There are many game modes present: Be A Pro (player or manager), Tournaments and Online Leagues (though these are sparsely populated, still). It’s probably easier to say what is not in the game: FIFA Ultimate Team and the new, much-lauded EA Sports Stat tracking system, as well as the on-the-fly match updates of the other fixtures, which really bring an occasion to the events and simulate the live football coverage we see on Sky Digital in the UK. In the Wii U version, there is a minor allusion to the games taking place alongside yours, but with none of the in-depth analysis of what is occurring from player injuries to who scored in the other games. There are just a few choice quotes (of which there are a few for even lower-league teams such as Sheffield United) and that’s about it.

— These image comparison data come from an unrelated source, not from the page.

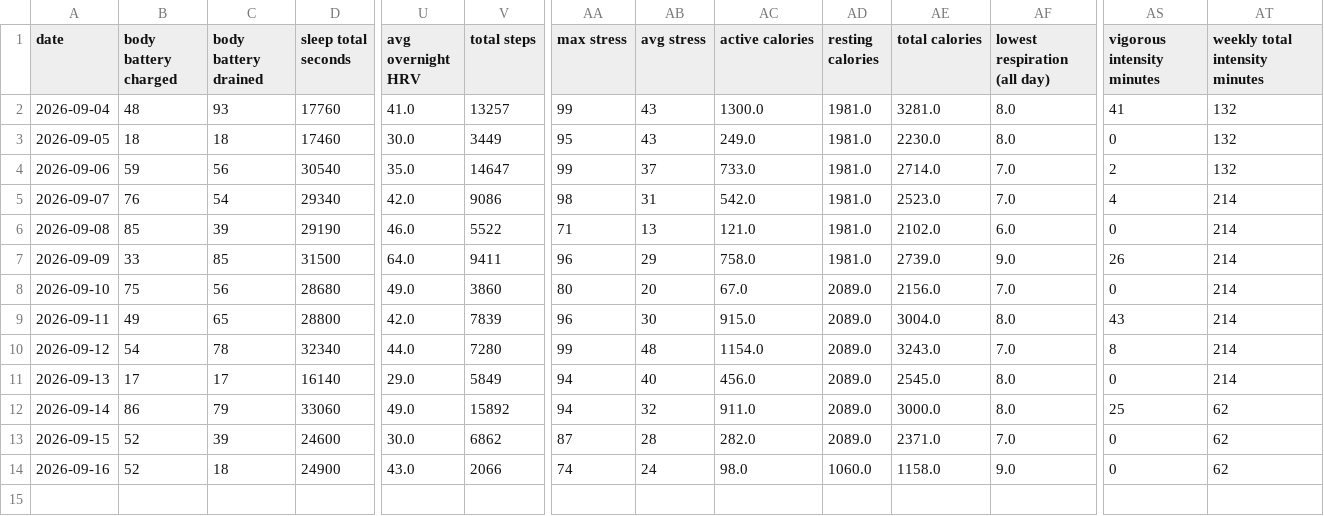
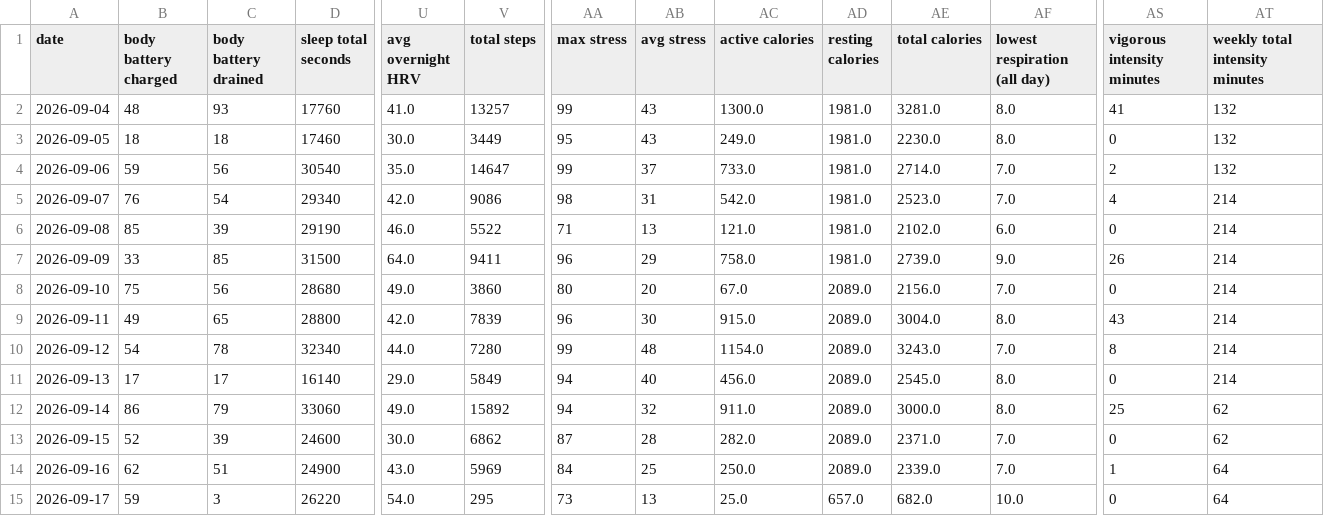
Before and after one commit to meauxcodes/applied-ml-project, a CSV file: data/raw/sam_garmin_data.csv, drawn as a sheet; only a part is shown, gaps mark what is left out; rows hold the shown columns only; the diff names each change by its address in the sheet, - before the commit and + after, or states it on an @@ line.

```diff
--- a/data/raw/sam_garmin_data.csv
+++ b/data/raw/sam_garmin_data.csv
-B14 (body battery charged): 52
+B14 (body battery charged): 62
-C14 (body battery drained): 18
+C14 (body battery drained): 51
-V14 (total steps): 2066
+V14 (total steps): 5969
-AA14 (max stress): 74
+AA14 (max stress): 84
-AB14 (avg stress): 24
+AB14 (avg stress): 25
-AC14 (active calories): 98.0
+AC14 (active calories): 250.0
-AD14 (resting calories): 1060.0
+AD14 (resting calories): 2089.0
-AE14 (total calories): 1158.0
+AE14 (total calories): 2339.0
-AF14 (lowest respiration (all day)): 9.0
+AF14 (lowest respiration (all day)): 7.0
-AS14 (vigorous intensity minutes): 0
+AS14 (vigorous intensity minutes): 1
-AT14 (weekly total intensity minutes): 62
+AT14 (weekly total intensity minutes): 64
+row 15: 2026-09-17 | 59 | 3 | 26220 | 54.0 | 295 | 73 | 13 | 25.0 | 657.0 | 682.0 | 10.0 | 0 | 64
```
Also changed, not shown: 32 other files.
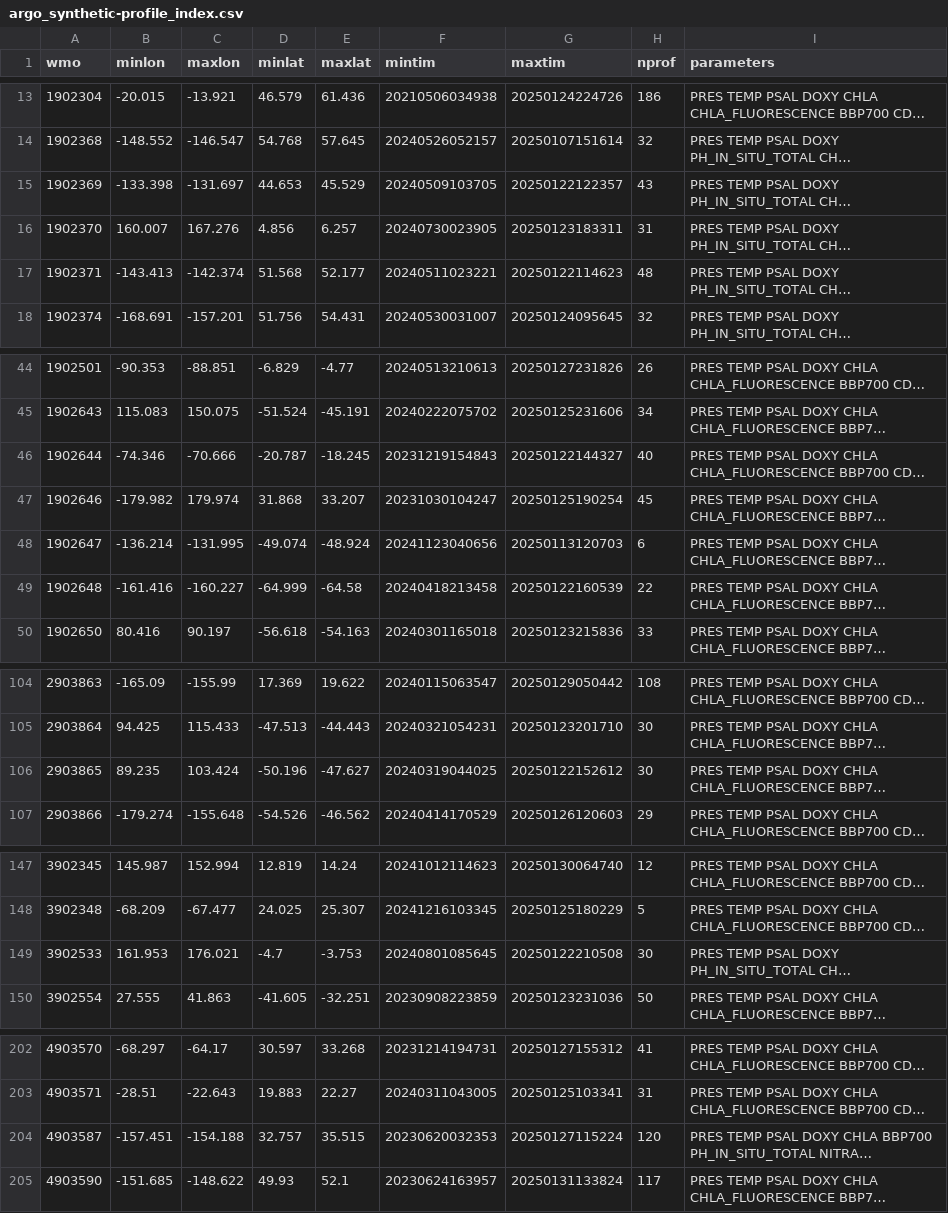
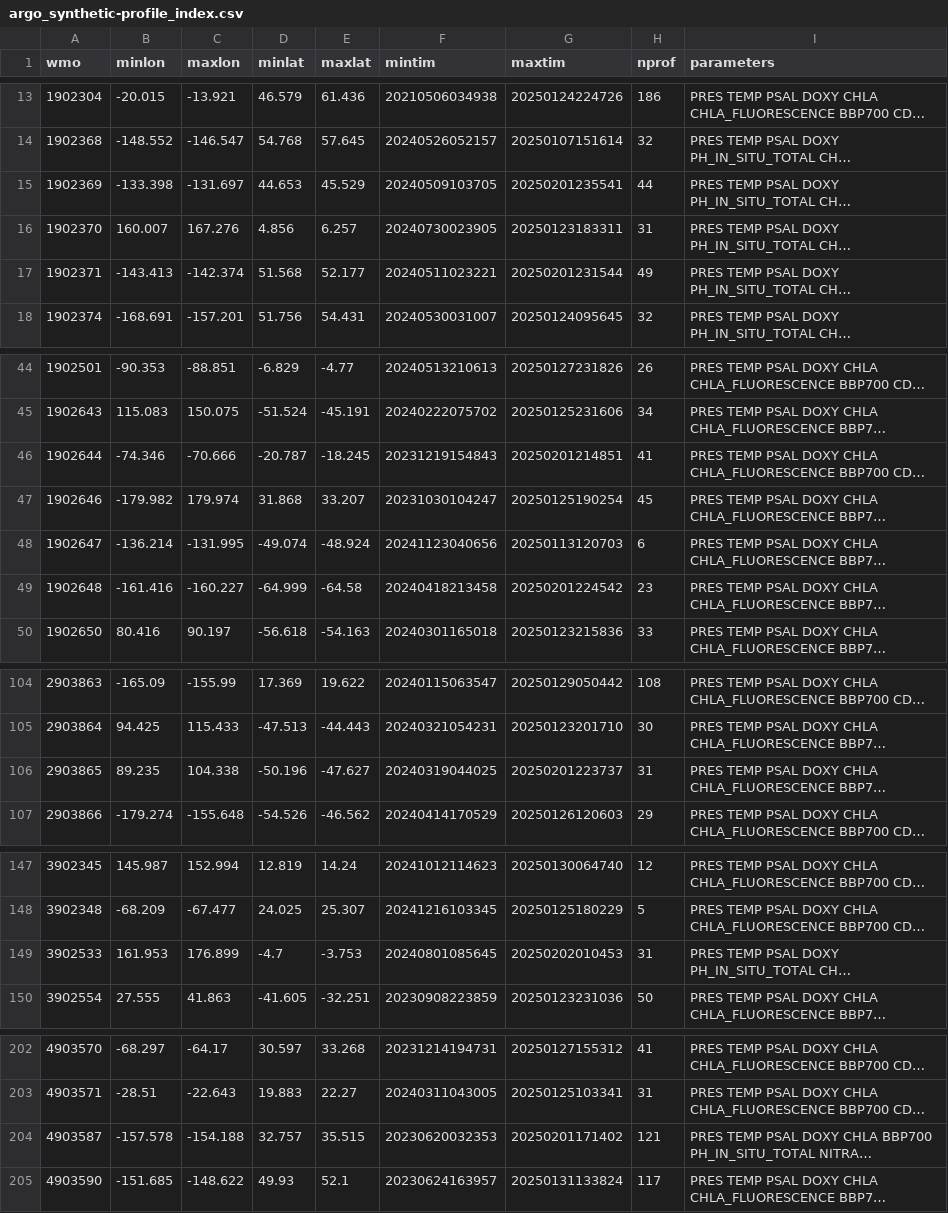
Before and after one commit to euroargodev/ArgoData.jl, a CSV file: dev/argo_synthetic-profile_index.csv, drawn as a sheet; only a part is shown, gaps mark what is left out; long unchanged cells end in …; the diff covers the shown part only; the diff names each change by its address in the sheet, - before the commit and + after, or states it on an @@ line.

```diff
--- a/dev/argo_synthetic-profile_index.csv
+++ b/dev/argo_synthetic-profile_index.csv
-G15 (maxtim): 20250122122357
+G15 (maxtim): 20250201235541
-H15 (nprof): 43
+H15 (nprof): 44
-G17 (maxtim): 20250122114623
+G17 (maxtim): 20250201231544
-H17 (nprof): 48
+H17 (nprof): 49
-G46 (maxtim): 20250122144327
+G46 (maxtim): 20250201214851
-H46 (nprof): 40
+H46 (nprof): 41
-G49 (maxtim): 20250122160539
+G49 (maxtim): 20250201224542
-H49 (nprof): 22
+H49 (nprof): 23
-C106 (maxlon): 103.424
+C106 (maxlon): 104.338
-G106 (maxtim): 20250122152612
+G106 (maxtim): 20250201223737
-H106 (nprof): 30
+H106 (nprof): 31
-C149 (maxlon): 176.021
+C149 (maxlon): 176.899
-G149 (maxtim): 20250122210508
+G149 (maxtim): 20250202010453
-H149 (nprof): 30
+H149 (nprof): 31
-B204 (minlon): -157.451
+B204 (minlon): -157.578
-G204 (maxtim): 20250127115224
+G204 (maxtim): 20250201171402
-H204 (nprof): 120
+H204 (nprof): 121
```
Also changed, not shown: 2 edited cells elsewhere in this file, 9 other files.
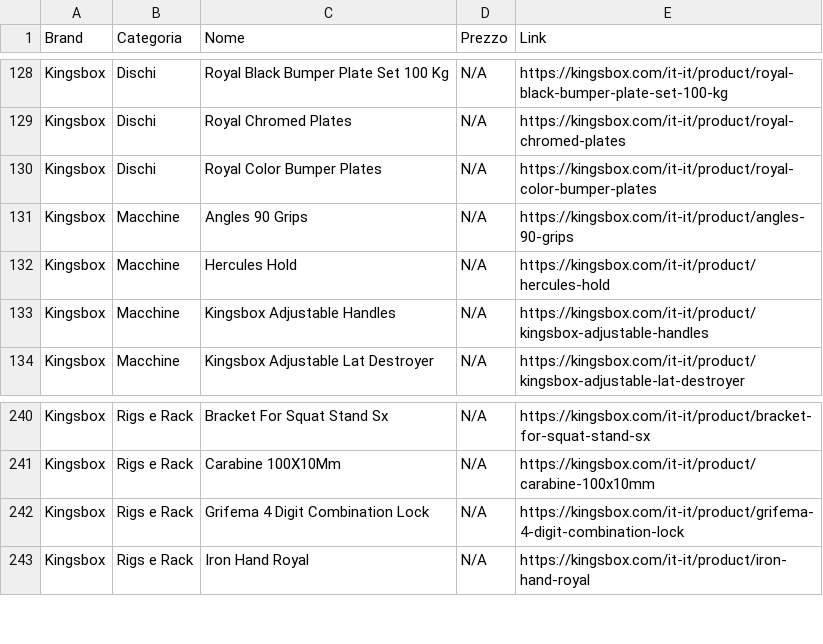
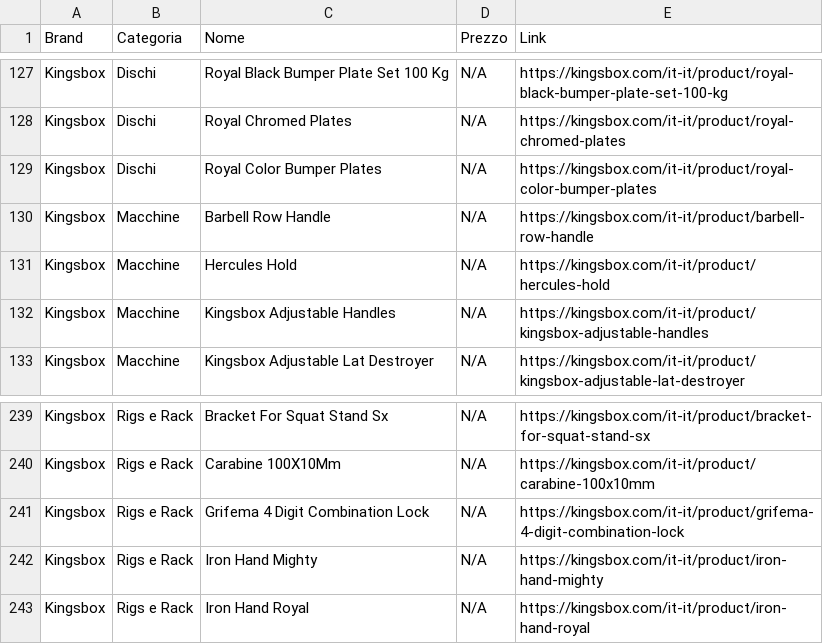
Before and after one commit to bruschettabrusca/Iron-Compare, a CSV file: prezzi.csv, drawn as a sheet; only a part is shown, gaps mark what is left out; the diff covers the shown part only.

```diff
--- a/prezzi.csv
+++ b/prezzi.csv
@@ -130,3 +129,3 @@ Kingsbox,Dischi,Royal Chromed Plates,N/A,https://kingsbox.com/it-it/product/roya
 Kingsbox,Dischi,Royal Color Bumper Plates,N/A,https://kingsbox.com/it-it/product/royal-color-bumper-plates
-Kingsbox,Macchine,Angles 90 Grips,N/A,https://kingsbox.com/it-it/product/angles-90-grips
+Kingsbox,Macchine,Barbell Row Handle,N/A,https://kingsbox.com/it-it/product/barbell-row-handle
 Kingsbox,Macchine,Hercules Hold,N/A,https://kingsbox.com/it-it/product/hercules-hold
@@ -242,2 +241,3 @@ Kingsbox,Rigs e Rack,Carabine 100X10Mm,N/A,https://kingsbox.com/it-it/product/ca
 Kingsbox,Rigs e Rack,Grifema 4 Digit Combination Lock,N/A,https://kingsbox.com/it-it/product/grifema-4-digit-combination-lock
+Kingsbox,Rigs e Rack,Iron Hand Mighty,N/A,https://kingsbox.com/it-it/product/iron-hand-mighty
 Kingsbox,Rigs e Rack,Iron Hand Royal,N/A,https://kingsbox.com/it-it/product/iron-hand-royal
```
Also changed, not shown: 6 added rows, 8 removed rows and 2 edited cells elsewhere in this file.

Overall, FIFA 13 on the Wii U is a game of two halves. On one half, you have the annoyance of features being removed to ensure the game managed to release on launch day. These sadly make the game feel rushed and lacking due care and attention. Then you have grating elements that still riddle all versions of the game: the slowdown elements, constant EA Server disconnects and the idiotic AI of your teammates in comparison to the opposition. Compare this to the second half: a game filled to the brim with licences, features and modes, presented to you rather nicely on the GamePad and through finely-honed, award-winning FIFA gameplay. It really is a conundrum, but for the best footballing (and only) experience you can currently get on the Wii U, FIFA 13 is all there is. If you must have the features the GamePad brings and can forego everything else that is not included, then it’s fairly simple that this is for you. If you have one of the other console versions, I could not really recommend this over those, especially considering the vastly different price point. A nice effort, but it hits the post on this occasion.